Records from a data source:
--------

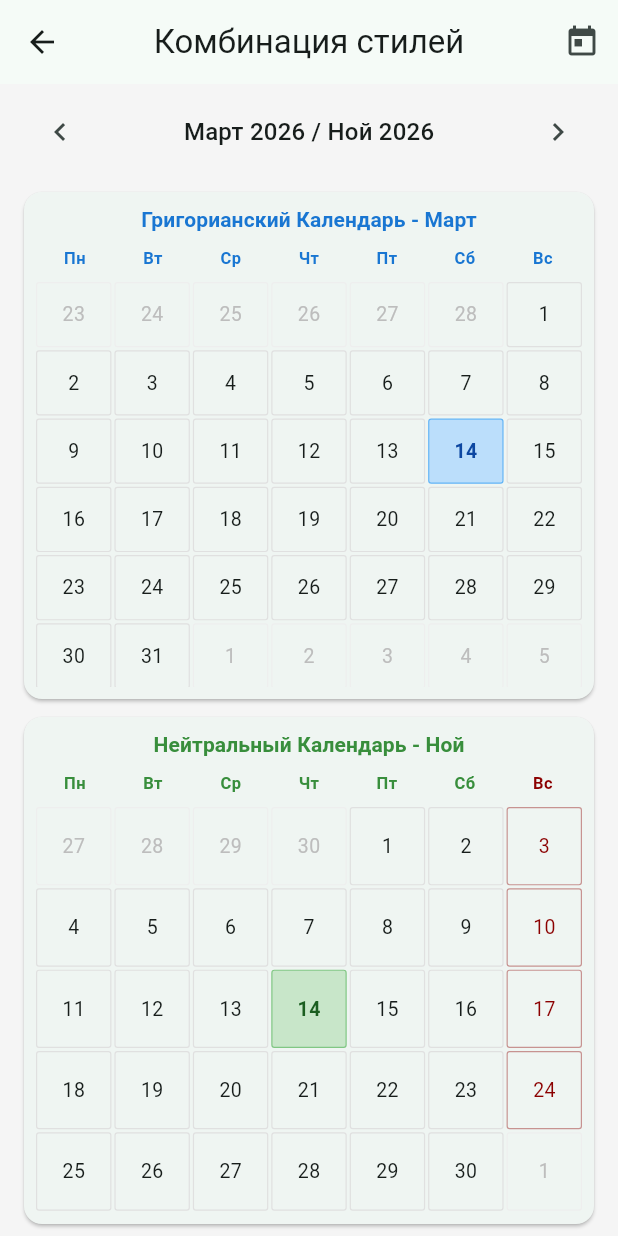
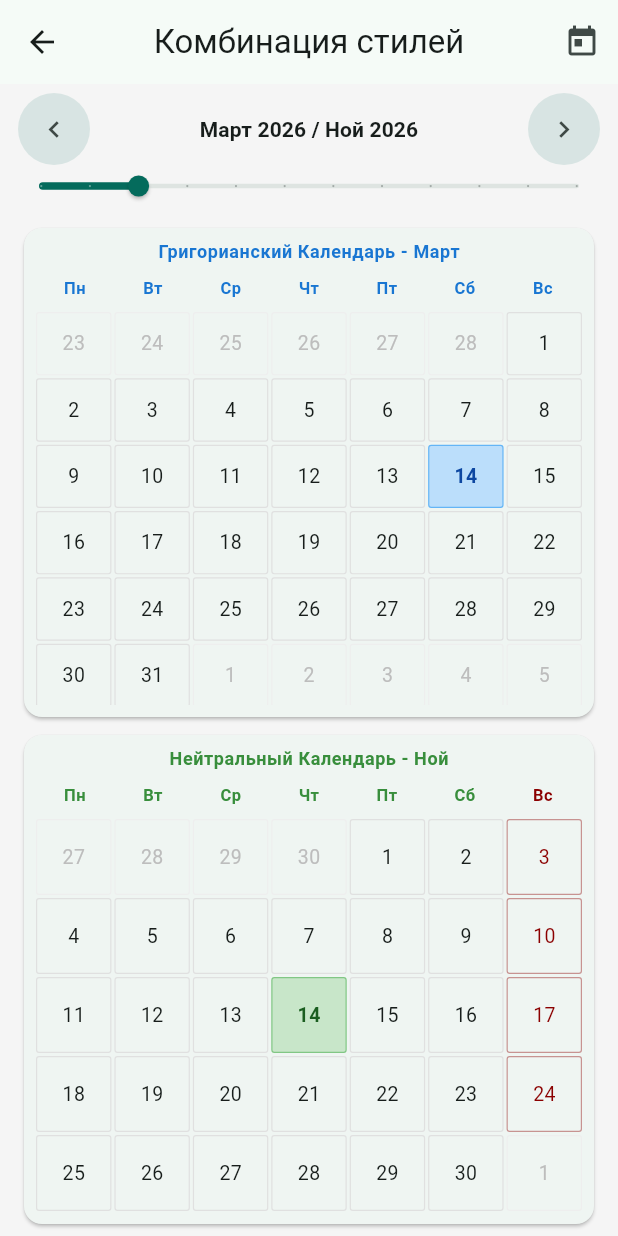
Before and after one commit to Kerwen2903/Neutral-calendar, a Flutter app: the ComparisonScreen screen opened directly, on a phone screen of 412 x 824 dp. Run offline on Flutter 3.47's test engine with Material 3 defaults, Android fonts, the phone set to English and light mode, and no system bars.

Commit message:
Smaller headers, circled arrows, month slider, weekday names on year view
- Reduce header text from headlineSmall to titleMedium across all screens
- Wrap navigation arrows in circular containers for better visual style
- Add month slider (1-12) to main calendar and comparison screen headers
- Add tiny weekday abbreviation row (M T W T F S S) to year view month cards
- Make comparison card titles and converter date text smaller

https://claude.ai/code/session_018NWD78L3UvpRpWVsb7yTV8

```diff
--- a/lib/screens/comparison_screen.dart
+++ b/lib/screens/comparison_screen.dart
@@ -199,22 +199,47 @@ class _ComparisonScreenState extends State<ComparisonScreen> {
         children: [
           // Month navigation
           Container(
-            padding: const EdgeInsets.symmetric(horizontal: 16, vertical: 8),
-            child: Row(
-              mainAxisAlignment: MainAxisAlignment.spaceBetween,
+            padding: const EdgeInsets.symmetric(horizontal: 12, vertical: 6),
+            child: Column(
               children: [
-                IconButton(
-                  icon: const Icon(Icons.chevron_left),
-                  onPressed: _previousMonth,
+                Row(
+                  mainAxisAlignment: MainAxisAlignment.spaceBetween,
+                  children: [
+                    _circleArrow(Icons.chevron_left, _previousMonth),
+                    Expanded(
+                      child: Text(
+                        '${_getMonthName(localizations, _normalMonth, false)} $_normalYear / ${_getMonthName(localizations, _neutralMonth, useNeutral)} $_neutralYear',
+                        style: Theme.of(context).textTheme.titleSmall?.copyWith(fontWeight: FontWeight.bold),
+                        textAlign: TextAlign.center,
+                      ),
+                    ),
+                    _circleArrow(Icons.chevron_right, _nextMonth),
+                  ],
                 ),
-                Text(
-                  '${_getMonthName(localizations, _normalMonth, false)} $_normalYear / ${_getMonthName(localizations, _neutralMonth, useNeutral)} $_neutralYear',
-                  style: Theme.of(context).textTheme.titleMedium,
-                  textAlign: TextAlign.center,
-                ),
-                IconButton(
-                  icon: const Icon(Icons.chevron_right),
-                  onPressed: _nextMonth,
+                SliderTheme(
+                  data: SliderTheme.of(context).copyWith(
+                    trackHeight: 3,
+                    thumbShape: const RoundSliderThumbShape(enabledThumbRadius: 7),
+                    overlayShape: const RoundSliderOverlayShape(overlayRadius: 14),
+                  ),
+                  child: Slider(
+                    value: _normalMonth.toDouble(),
+                    min: 1,
+                    max: 12,
+                    divisions: 11,
+                    label: _getMonthName(localizations, _normalMonth, false),
+                    onChanged: (value) {
+                      playClick();
+                      final newMonth = value.round();
+                      final diff = newMonth - _normalMonth;
+                      setState(() {
+                        _normalMonth = newMonth;
+                        _neutralMonth = ((_neutralMonth + diff - 1) % 12) + 1;
+                        _selectedNormalDate = null;
+                        _selectedNeutralDate = null;
+                      });
+                    },
+                  ),
                 ),
               ],
             ),
@@ -236,7 +261,7 @@ class _ComparisonScreenState extends State<ComparisonScreen> {
                           children: [
                             Text(
                               '${localizations.normalCalendar} - ${_getMonthName(localizations, _normalMonth, false)}',
-                              style: Theme.of(context).textTheme.titleSmall
+                              style: Theme.of(context).textTheme.bodySmall
                                   ?.copyWith(
                                     color: Colors.blue.shade700,
                                     fontWeight: FontWeight.bold,
@@ -276,7 +301,7 @@ class _ComparisonScreenState extends State<ComparisonScreen> {
                           children: [
                             Text(
                               '${localizations.neutralCalendar} - ${_getMonthName(localizations, _neutralMonth, true)}',
-                              style: Theme.of(context).textTheme.titleSmall
+                              style: Theme.of(context).textTheme.bodySmall
                                   ?.copyWith(
                                     color: Colors.green.shade700,
                                     fontWeight: FontWeight.bold,
@@ -312,6 +337,21 @@ class _ComparisonScreenState extends State<ComparisonScreen> {
             ),
           ),
         ],
+      ),
+    );
+  }
+
+  Widget _circleArrow(IconData icon, VoidCallback onPressed) {
+    return Container(
+      decoration: BoxDecoration(
+        shape: BoxShape.circle,
+        color: Theme.of(context).colorScheme.primary.withValues(alpha: 0.12),
+      ),
+      child: IconButton(
+        icon: Icon(icon, size: 22),
+        onPressed: onPressed,
+        padding: const EdgeInsets.all(6),
+        constraints: const BoxConstraints(),
       ),
     );
   }
```
Also changed, not shown: lib/screens/converter_screen.dart (+25 -9 lines), lib/screens/main_calendar_screen.dart (+76 -21 lines).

--------

Gather all lines from the records above in which "dart" appears.

--- a/lib/screens/comparison_screen.dart
+++ b/lib/screens/comparison_screen.dart
Also changed, not shown: lib/screens/converter_screen.dart (+25 -9 lines), lib/screens/main_calendar_screen.dart (+76 -21 lines).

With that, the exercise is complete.